The judge asked Excel if they could now send the information and Excel agreed to this. The Prankster pointed out that the contract Excel had provided was over-redacted, and that in previous cases he had helped with the contract revealed that Excel were paid £30,000 a year by Peel Holdings to run the Peel Centre car park, which included parking services and the ANPR systems. He felt that this was relevant information since this was also included in Excel's pre-estimate of loss and was therefore double charging. He asked for a full unredacted contract to be supplied. The judge stated that it was up to Excel what they supplied, but that failure to provide an unredacted contract may prejudice their claim.
DJ Lettall asked the claimant to provide the information within 14 days and the defendant to then file her defence within 14 days with a view to listing the case in September.
The Judge asked The Prankster if he would be happy for costs to be held over to the next hearing. The Prankster replied that the motorist was forced to apply for this hearing because Excel did not
send a letter before claim or enough information to defend the claim.
Excel replied the information had been sent at the time of sending the parking charge.
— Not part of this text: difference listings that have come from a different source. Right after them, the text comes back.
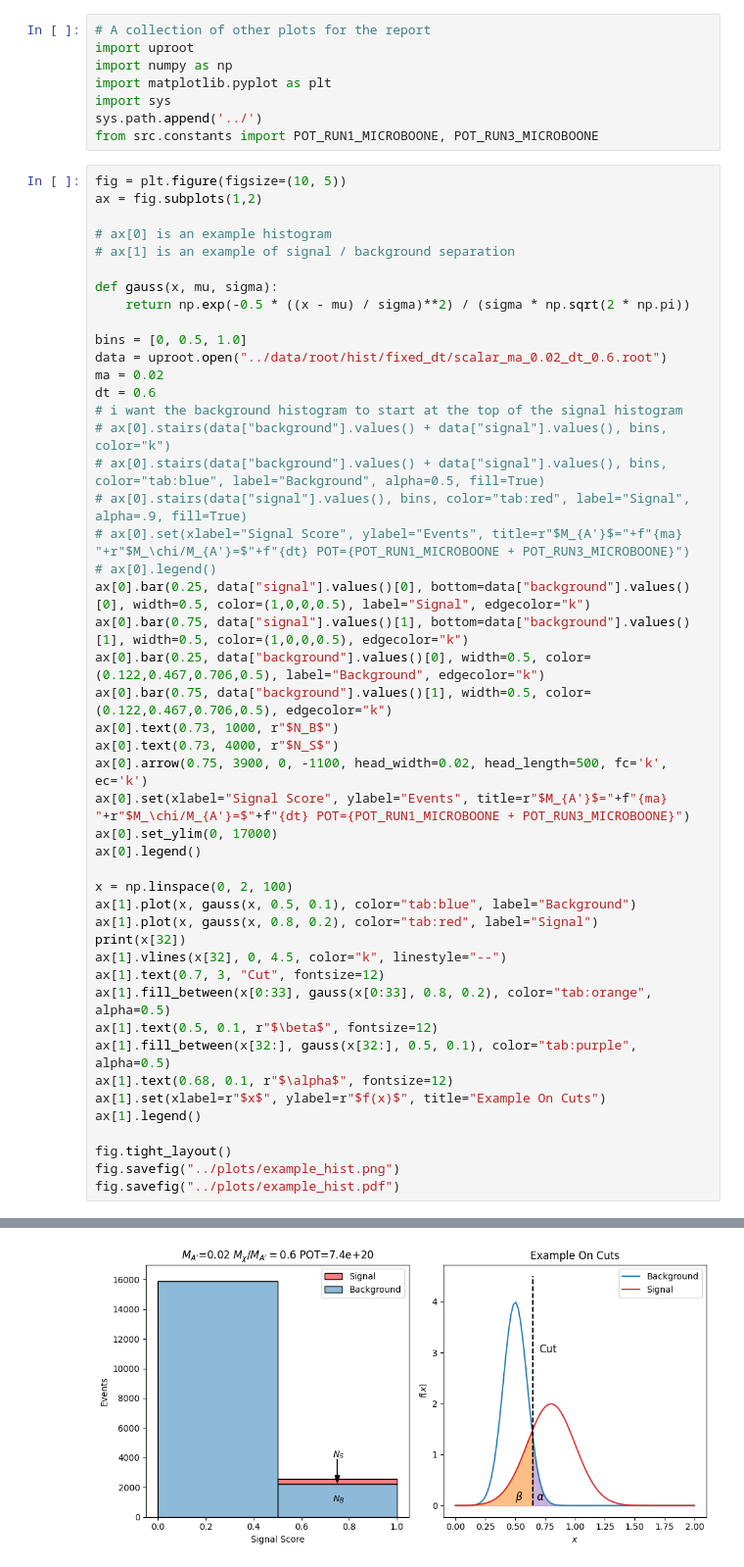
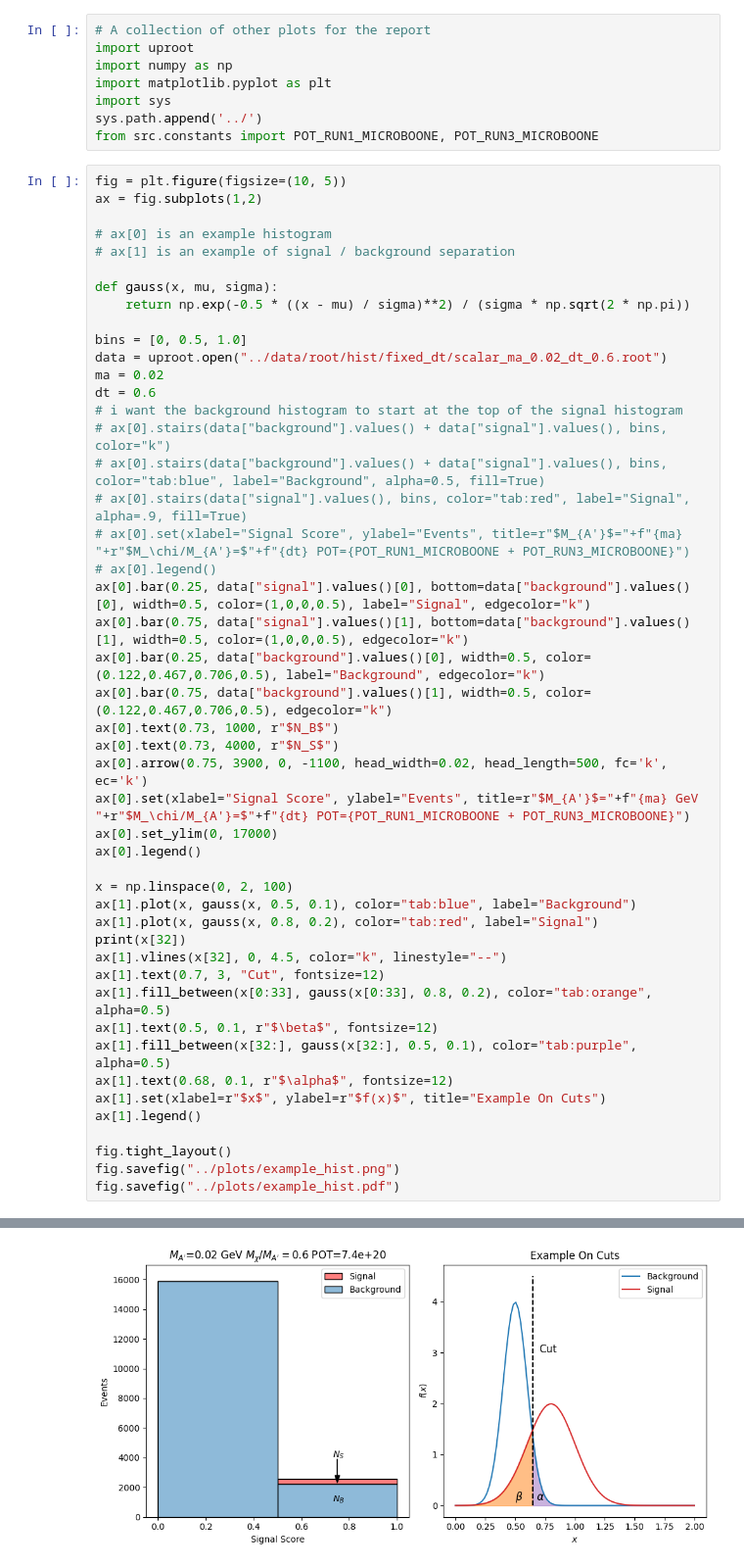
Before and after one commit to amh-137/DarkElectronScatter, a Jupyter notebook: notebooks/other_plots.ipynb, the cells around one changed output, grey strips where cells are left out. Shown at 98% size. Cells and saved outputs as stored; diff of their text form.

Commit message:
Combined plot, minor axes changes

```diff
--- a/notebooks/other_plots.ipynb
+++ b/notebooks/other_plots.ipynb
@@ -27,32 +27,32 @@ dt = 0.6
 # ax[0].set(xlabel="Signal Score", ylabel="Events", title=r"$M_{A'}$="+f"{ma} "+r"$M_\chi/M_{A'}=$"+f"{dt} POT={POT_RUN1_MICROBOONE + POT_RUN3_MICROBOONE}")
 # ax[0].legend()
 ax[0].bar(0.25, data["signal"].values()[0], bottom=data["background"].values()[0], width=0.5, color=(1,0,0,0.5), label="Signal", edgecolor="k")
 ax[0].bar(0.75, data["signal"].values()[1], bottom=data["background"].values()[1], width=0.5, color=(1,0,0,0.5), edgecolor="k")
 ax[0].bar(0.25, data["background"].values()[0], width=0.5, color=(0.122,0.467,0.706,0.5), label="Background", edgecolor="k")
 ax[0].bar(0.75, data["background"].values()[1], width=0.5, color=(0.122,0.467,0.706,0.5), edgecolor="k")
 ax[0].text(0.73, 1000, r"$N_B$")
 ax[0].text(0.73, 4000, r"$N_S$")
 ax[0].arrow(0.75, 3900, 0, -1100, head_width=0.02, head_length=500, fc='k', ec='k')
-ax[0].set(xlabel="Signal Score", ylabel="Events", title=r"$M_{A'}$="+f"{ma} "+r"$M_\chi/M_{A'}=$"+f"{dt} POT={POT_RUN1_MICROBOONE + POT_RUN3_MICROBOONE}")
+ax[0].set(xlabel="Signal Score", ylabel="Events", title=r"$M_{A'}$="+f"{ma} GeV "+r"$M_\chi/M_{A'}=$"+f"{dt} POT={POT_RUN1_MICROBOONE + POT_RUN3_MICROBOONE}")
 ax[0].set_ylim(0, 17000)
 ax[0].legend()
 
 x = np.linspace(0, 2, 100)
 ax[1].plot(x, gauss(x, 0.5, 0.1), color="tab:blue", label="Background")
 ax[1].plot(x, gauss(x, 0.8, 0.2), color="tab:red", label="Signal")
 print(x[32])
 ax[1].vlines(x[32], 0, 4.5, color="k", linestyle="--")
 ax[1].text(0.7, 3, "Cut", fontsize=12)
 ax[1].fill_between(x[0:33], gauss(x[0:33], 0.8, 0.2), color="tab:orange", alpha=0.5)
 ax[1].text(0.5, 0.1, r"$\beta$", fontsize=12)
 ax[1].fill_between(x[32:], gauss(x[32:], 0.5, 0.1), color="tab:purple", alpha=0.5)
 ax[1].text(0.68, 0.1, r"$\alpha$", fontsize=12)
 ax[1].set(xlabel=r"$x$", ylabel=r"$f(x)$", title="Example On Cuts")
 ax[1].legend()
 
 fig.tight_layout()
 fig.savefig("../plots/example_hist.png")
 fig.savefig("../plots/example_hist.pdf")
 # %% [output]
 0.6464646464646465
-[figure, old version]
+[figure, new version]
```
Also changed, not shown: 1 other file.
The judge decided the hearing had been necessary and therefore awarded costs against Excel. The defendant will therefore get her £80 refunded by Excel.
Not all judges will take the same view, so asking for a preliminary hearing is a risk. Costs have also increased from £80. However, defendants should consider asking for the following reasonable information.
Dates and charges of the parking events, together with copies of the parking charge notices
Full details of any contract it is alleged was entered into
An explanation of how the contract was offered and accepted
An explanation of the consideration from motorist to operator
An explanation of the consideration from operator to motorist
A breakdown of the charges
Whether the operator is bringing the claim as principal or agent
A copy of the contract with the landowner to support this and to show they are authorised to bring charges
This is the minimal information needed to defend any claim.
The Parking Prankster